Every church is different with their own set of problems, cultural issues, and leadership personalities. Each church is also in a different place on the cell church journey. One church might be just starting their transition and will begin their first group in 2019. Other churches have vast experience, like Elim which is celebrating thirty-three years of cell church this year. One church has four groups and another four hundred. One church might be contemplating the cell vision and considering starting in 2019. Another church wants to work on reviving a stagnated cell ministry. Where are you in 2019 and what are your goals?
January is a great time to work on your goals and future reality. Here are some principles:
Rejoice in what you have already accomplished: Start with what you did well in 2018. What are the strengths of your church? Rejoice in what you are doing well.
Evaluate your current reality: Werner Kniessel talks about mending the nets each year and envisioning the next year. Werner would do this with his pastoral team, but maybe you’re a solo pastor. You could mend the nets with elders, supervisors, cell leaders, or key members.
I’m coaching one church that will start their first pilot group in 2019. The goal for 2019 is laying the groundwork for the pilot group to begin, gathering the right people, and starting the pilot group. In 2020, we’ll be able to make more concrete goals for multiplication. Many churches, however, have gone way beyond the transitional stage. They already have a great equipping, coaching, prayer network, and leadership structure. They can make concrete goals for new groups.
Base your goals on reality: One of the most common mistakes is idealism. I remember one church that set the goal of 100 cells by the end of the year when they only had twenty in January. This is simply not realistic and will discourage the leaders. Nor is it realistic to go from a very traditional church to a fully functional cell church in one year. Rather, in a traditional church that is transitioning, it’s best to think in terms of: 1. preaching ten message on cell-based principles. 2. Give cell books and resources to key elders in the church. 3. Visit a cell church with key leaders. 4. Talk to those who will be part of the first pilot group. 5. Start the first pilot group.

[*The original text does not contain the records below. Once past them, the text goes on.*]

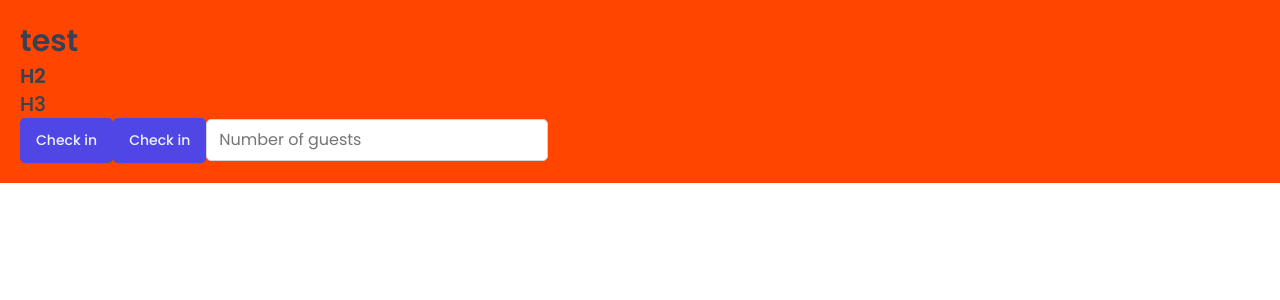
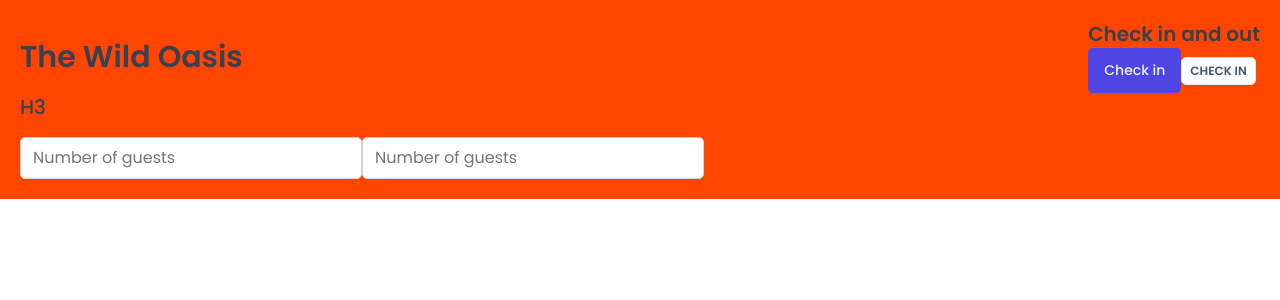
Before and after one commit to Cesar90/wild-oasis, a React (Vite) app: page / in a window 1280 px wide. Shown: the top 300 px of the page. Built offline with nearby package versions, Linux system fonts and the light colour scheme; a web font is replaced by a local one.

Commit message:
Row component created and Button component improved

```diff
--- a/src/App.tsx
+++ b/src/App.tsx
@@ -3,6 +3,7 @@ import GlobalStyles from "./styles/GlobalStyles";
 import Button from "./ui/Button";
 import Input from "./ui/Input";
 import Heading from "./ui/Heading";
+import Row from "./ui/Row";
 
 const StyledApp = styled.div`
   background-color: orangered;
@@ -10,18 +11,35 @@ const StyledApp = styled.div`
 `;
 
 function App() {
-
   return (
     <>
       <GlobalStyles />
       <StyledApp>
-        <Heading as="h1">test</Heading>
-        <Heading as="h2">H2</Heading>
-        <Heading as="h3">H3</Heading>
-        <Button onClick={() => alert("Check in")}>Check in</Button>
-        <Button onClick={() => alert("Check out")}>Check in</Button>
-
-        <Input type="number" placeholder="Number of guests" />
+        <Row type="horizontal">
+          <Heading as="h1">The Wild Oasis</Heading>
+          <div>
+            <Heading as="h2">Check in and out</Heading>
+            <Button
+              variation="primary"
+              size="medium"
+              onClick={() => alert("Check in")}>
+              Check in
+            </Button>
+            <Button
+              variation="secondary"
+              size="small"
+              onClick={() => alert("Check out")}>
+              Check in
+            </Button>
+          </div>
+        </Row>
+        <Row type="vertical">
+          <Heading as="h3">H3</Heading>
+          <form>
+            <Input type="number" placeholder="Number of guests" />
+            <Input type="number" placeholder="Number of guests" />
+          </form>
+        </Row>
       </StyledApp >
     </>
   )
--- a/src/ui/Button.tsx
+++ b/src/ui/Button.tsx
@@ -1,4 +1,21 @@
 import styled, { css } from "styled-components";
+
+export const SIZES = [
+  "small",
+  "medium",
+  "large",
+] as const;
+
+export const VARIATIONS = [
+  "primary",
+  "secondary",
+  "danger",
+] as const;
+
+type IProps = {
+  size: (typeof SIZES)[number];
+  variation: (typeof VARIATIONS)[number];
+}
 
 const sizes = {
   small: css`
@@ -48,20 +65,18 @@ const variations = {
     `,
 };
 
-const Button = styled.button`
-  font-size: 1.4rem;
-  padding: 1.2rem 1.6rem;
-  font-weight: 500;
+const Button = styled.button< Partial<IProps>>`
   border: none;
   border-radius: var(--border-radius-sm);
-  background-color: var(--color-brand-600);
-  color: var(--color-brand-50);
-  cursor: pointer;
   box-shadow: var(--shadow-sm);
 
-  &:hover{
-    background-color: var(--color-brand-700);
-  }
-`
+  ${(props) => props.size ? sizes[props.size] : ""}
+  ${(props) => props.variation ? variations[props.variation] : ""}
+`;
+
+Button.defaultProps = {
+  variation: "primary",
+  size: "medium",
+};
 
 export default Button;
--- /dev/null
+++ b/src/ui/Row.tsx
@@ -0,0 +1,34 @@
+import { css, styled } from "styled-components";
+
+export const ORIENTATION = [
+    "horizontal",
+    "vertical",
+] as const;
+
+type IProps = {
+    type: (typeof ORIENTATION)[number];
+}
+
+const Row = styled.div<IProps>`
+  display: flex;
+
+  ${(props) =>
+        props.type === "horizontal" &&
+        css`
+      justify-content: space-between;
+      align-items: center;
+    `}
+
+  ${(props) =>
+        props.type === "vertical" &&
+        css`
+      flex-direction: column;
+      gap: 1.6rem;
+    `}
+`;
+
+Row.defaultProps = {
+    type: "vertical",
+};
+
+export default Row;
```
Lines whose indentation alone changed are shown as unchanged.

Stretch your faith: Goals should move people forward. They stir people to pray that the God of the impossible will work and do miracles. Perhaps one goal is to have a weekly prayer meeting. This is a huge step for many churches. Or maybe the goal in 2019 is to form a first-class leadership team that is tracking the cells and envisioning the future. Or maybe you plan on going from five groups to eight. You know by name those who will complete the equipping and be ready go. Other churches can envision 200 new cells in 2019.
Track the goals: it’s so easy to make goals at the beginning of the years and then forget them. Tracking the progress of the goals makes it possible to discover what’s really happening and separates great leaders from those who don’t go anywhere.
Communicate the goals: Goals are useless unless they can be communicated. I’m not referring to endless Sunday announcements, but I am talking about holding key leaders accountable and asking them how they are doing toward reaching those goals.